Subscribe to the Social Entrepreneurship Series and Save!
Social entrepreneurship has become somewhat of a catch-all phrase. Coined by Bill Drayton in the early 1980s, it originally referred to someone with the passion of an entrepreneur tackling a social challenge. Read more »
Authors, I Hate People: Kick Loose from the Overbearing and Underhanded Jerks at Work and Get What You Want Our of Your Job
Hershon and Littman identify the 10 most troublesome types of people to work with. Learn the attributes of workers like the “stop sign” (someone who always has a reason why an idea won’t work) or the “bulldozer” (someone who uses bullying tactics on others). Read more »
Improving our eating habits is one of the best ways to reduce our environmental and carbon footprint, while also trimming our waistlines. How do we get the biggest bang for our dietary bucks? When it comes to climate change, are domestic steak and imported salmon created equal?
Why does cheese generate more than twice the greenhouse gas emissions per pound compared to chicken? What about pork? How important is buying local food? What protein alternatives produce the lowest carbon footprints? Read more »
Contributing Editor, Vanity Fair; Media Fellow, Hoover Institution; Author, Hitch 22: A Memoir
Ever wonder how Christopher Hitchens became Christopher Hitchens? English-born and American by adoption, Hitchens is one of the most captivating (and sometimes controversial) literary journalists working today. Read more »
Esther Dyson, Chairman, EDventure In conversation with Martine Paris, Editor, Content NOW
When famed venture capitalist Dyson starts exploring a new market, seasoned investors pay attention. In 1995, she wrote about the impact of the Internet on intellectual property and later invested in start-up companies sold to Symantec, Google, Microsoft and Yahoo! Her most recent adventure was spending six months training as a cosmonaut in Russia. Read more »
International Criminal Court: How’s It Doing? Should the U.S. Join?
William H. Taft, IV, Professor of International Law and Diplomacy, Stanford Law School
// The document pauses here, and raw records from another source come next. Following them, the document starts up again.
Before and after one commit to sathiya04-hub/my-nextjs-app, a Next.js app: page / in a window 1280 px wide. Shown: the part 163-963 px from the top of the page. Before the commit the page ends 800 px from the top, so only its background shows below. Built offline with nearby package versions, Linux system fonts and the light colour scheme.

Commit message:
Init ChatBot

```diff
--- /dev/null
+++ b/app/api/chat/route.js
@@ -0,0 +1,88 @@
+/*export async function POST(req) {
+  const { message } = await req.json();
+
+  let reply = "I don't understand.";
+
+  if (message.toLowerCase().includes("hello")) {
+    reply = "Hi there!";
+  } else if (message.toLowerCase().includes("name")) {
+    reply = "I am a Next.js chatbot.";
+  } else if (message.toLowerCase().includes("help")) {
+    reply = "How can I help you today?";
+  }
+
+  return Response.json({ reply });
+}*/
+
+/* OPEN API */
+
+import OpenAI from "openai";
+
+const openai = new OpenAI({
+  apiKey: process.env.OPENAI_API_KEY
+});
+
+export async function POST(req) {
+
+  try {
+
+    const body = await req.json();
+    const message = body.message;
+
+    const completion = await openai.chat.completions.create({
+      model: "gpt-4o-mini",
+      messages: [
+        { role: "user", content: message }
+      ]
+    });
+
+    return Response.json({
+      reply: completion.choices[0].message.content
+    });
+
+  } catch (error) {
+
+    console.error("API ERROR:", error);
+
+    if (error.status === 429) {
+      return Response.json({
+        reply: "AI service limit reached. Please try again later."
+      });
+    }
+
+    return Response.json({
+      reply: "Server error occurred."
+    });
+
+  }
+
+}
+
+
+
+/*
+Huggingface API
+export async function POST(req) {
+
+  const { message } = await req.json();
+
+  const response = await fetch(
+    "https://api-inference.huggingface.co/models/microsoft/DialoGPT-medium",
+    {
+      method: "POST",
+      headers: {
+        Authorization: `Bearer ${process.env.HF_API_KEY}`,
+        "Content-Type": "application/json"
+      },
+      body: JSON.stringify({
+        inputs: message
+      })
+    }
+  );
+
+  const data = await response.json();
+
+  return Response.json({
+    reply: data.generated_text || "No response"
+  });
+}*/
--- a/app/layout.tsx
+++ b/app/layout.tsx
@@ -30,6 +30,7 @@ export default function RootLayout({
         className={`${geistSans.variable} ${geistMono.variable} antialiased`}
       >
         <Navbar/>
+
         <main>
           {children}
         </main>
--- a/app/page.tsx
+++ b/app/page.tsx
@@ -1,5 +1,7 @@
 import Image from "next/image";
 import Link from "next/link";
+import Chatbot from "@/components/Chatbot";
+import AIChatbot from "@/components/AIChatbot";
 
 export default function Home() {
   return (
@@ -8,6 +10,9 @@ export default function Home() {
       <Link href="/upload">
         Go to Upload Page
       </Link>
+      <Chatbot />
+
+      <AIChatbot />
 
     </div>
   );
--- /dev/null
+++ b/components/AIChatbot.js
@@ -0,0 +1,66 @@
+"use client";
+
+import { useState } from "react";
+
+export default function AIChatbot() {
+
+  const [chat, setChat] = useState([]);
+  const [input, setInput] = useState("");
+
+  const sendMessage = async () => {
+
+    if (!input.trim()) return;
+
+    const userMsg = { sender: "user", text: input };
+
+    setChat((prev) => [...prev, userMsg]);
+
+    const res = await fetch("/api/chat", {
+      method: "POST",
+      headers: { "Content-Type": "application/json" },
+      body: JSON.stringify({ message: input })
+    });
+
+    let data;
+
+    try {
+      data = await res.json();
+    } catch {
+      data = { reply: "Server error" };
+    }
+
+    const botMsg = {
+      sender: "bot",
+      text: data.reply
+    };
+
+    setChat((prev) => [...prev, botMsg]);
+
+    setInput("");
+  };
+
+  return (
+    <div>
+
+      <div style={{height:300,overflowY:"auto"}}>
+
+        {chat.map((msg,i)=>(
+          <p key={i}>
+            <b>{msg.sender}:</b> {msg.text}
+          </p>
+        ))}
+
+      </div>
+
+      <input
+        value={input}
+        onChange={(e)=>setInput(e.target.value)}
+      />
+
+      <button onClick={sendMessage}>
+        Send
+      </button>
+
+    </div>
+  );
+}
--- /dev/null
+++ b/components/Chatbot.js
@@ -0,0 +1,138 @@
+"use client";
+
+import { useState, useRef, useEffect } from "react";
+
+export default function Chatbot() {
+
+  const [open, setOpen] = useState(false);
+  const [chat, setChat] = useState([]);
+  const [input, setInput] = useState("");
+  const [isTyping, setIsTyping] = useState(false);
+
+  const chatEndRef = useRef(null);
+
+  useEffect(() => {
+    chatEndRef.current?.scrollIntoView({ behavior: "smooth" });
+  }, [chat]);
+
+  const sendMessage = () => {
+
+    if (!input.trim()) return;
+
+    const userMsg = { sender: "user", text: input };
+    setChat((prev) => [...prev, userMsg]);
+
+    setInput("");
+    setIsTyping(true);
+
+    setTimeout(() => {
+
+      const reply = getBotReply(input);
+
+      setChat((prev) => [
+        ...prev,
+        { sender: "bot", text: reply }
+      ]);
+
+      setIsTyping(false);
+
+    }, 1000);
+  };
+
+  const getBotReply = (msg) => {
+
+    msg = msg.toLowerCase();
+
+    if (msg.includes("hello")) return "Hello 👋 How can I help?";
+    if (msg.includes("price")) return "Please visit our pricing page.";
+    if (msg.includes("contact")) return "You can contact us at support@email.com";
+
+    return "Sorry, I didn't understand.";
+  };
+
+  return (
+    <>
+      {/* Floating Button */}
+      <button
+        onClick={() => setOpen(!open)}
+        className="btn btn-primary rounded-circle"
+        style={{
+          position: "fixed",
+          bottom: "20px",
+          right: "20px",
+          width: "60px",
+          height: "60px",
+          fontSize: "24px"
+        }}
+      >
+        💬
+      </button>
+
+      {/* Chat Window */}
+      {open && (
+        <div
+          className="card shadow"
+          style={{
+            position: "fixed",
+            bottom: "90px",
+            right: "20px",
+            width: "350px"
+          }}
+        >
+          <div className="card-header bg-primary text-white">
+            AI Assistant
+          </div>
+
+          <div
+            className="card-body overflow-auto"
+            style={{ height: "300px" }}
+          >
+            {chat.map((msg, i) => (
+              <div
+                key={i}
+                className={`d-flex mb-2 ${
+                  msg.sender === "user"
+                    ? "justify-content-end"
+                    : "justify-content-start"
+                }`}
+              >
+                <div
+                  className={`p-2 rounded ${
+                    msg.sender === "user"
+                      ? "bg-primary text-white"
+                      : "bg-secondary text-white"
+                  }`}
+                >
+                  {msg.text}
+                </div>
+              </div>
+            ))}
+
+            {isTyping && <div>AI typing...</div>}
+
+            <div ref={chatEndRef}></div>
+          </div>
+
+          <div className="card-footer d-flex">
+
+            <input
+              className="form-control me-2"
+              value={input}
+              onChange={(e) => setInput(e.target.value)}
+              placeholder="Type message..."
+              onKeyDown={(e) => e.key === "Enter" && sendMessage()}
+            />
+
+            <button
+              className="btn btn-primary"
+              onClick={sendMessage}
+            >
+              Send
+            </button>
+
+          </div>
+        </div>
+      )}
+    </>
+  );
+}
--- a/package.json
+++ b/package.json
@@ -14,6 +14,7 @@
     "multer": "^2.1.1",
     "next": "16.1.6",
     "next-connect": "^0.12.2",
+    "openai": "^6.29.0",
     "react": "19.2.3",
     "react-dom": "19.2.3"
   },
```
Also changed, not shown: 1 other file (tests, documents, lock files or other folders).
The International Criminal Court is almost 10 years old, but the Obama administration has yet to decide if the U.S. will join. Fear that it would be a politicized institution likely to prosecute American soldiers have not been realized, nor has it been effective in prosecuting persons responsible for war crimes. In recent years the U.S. Read more »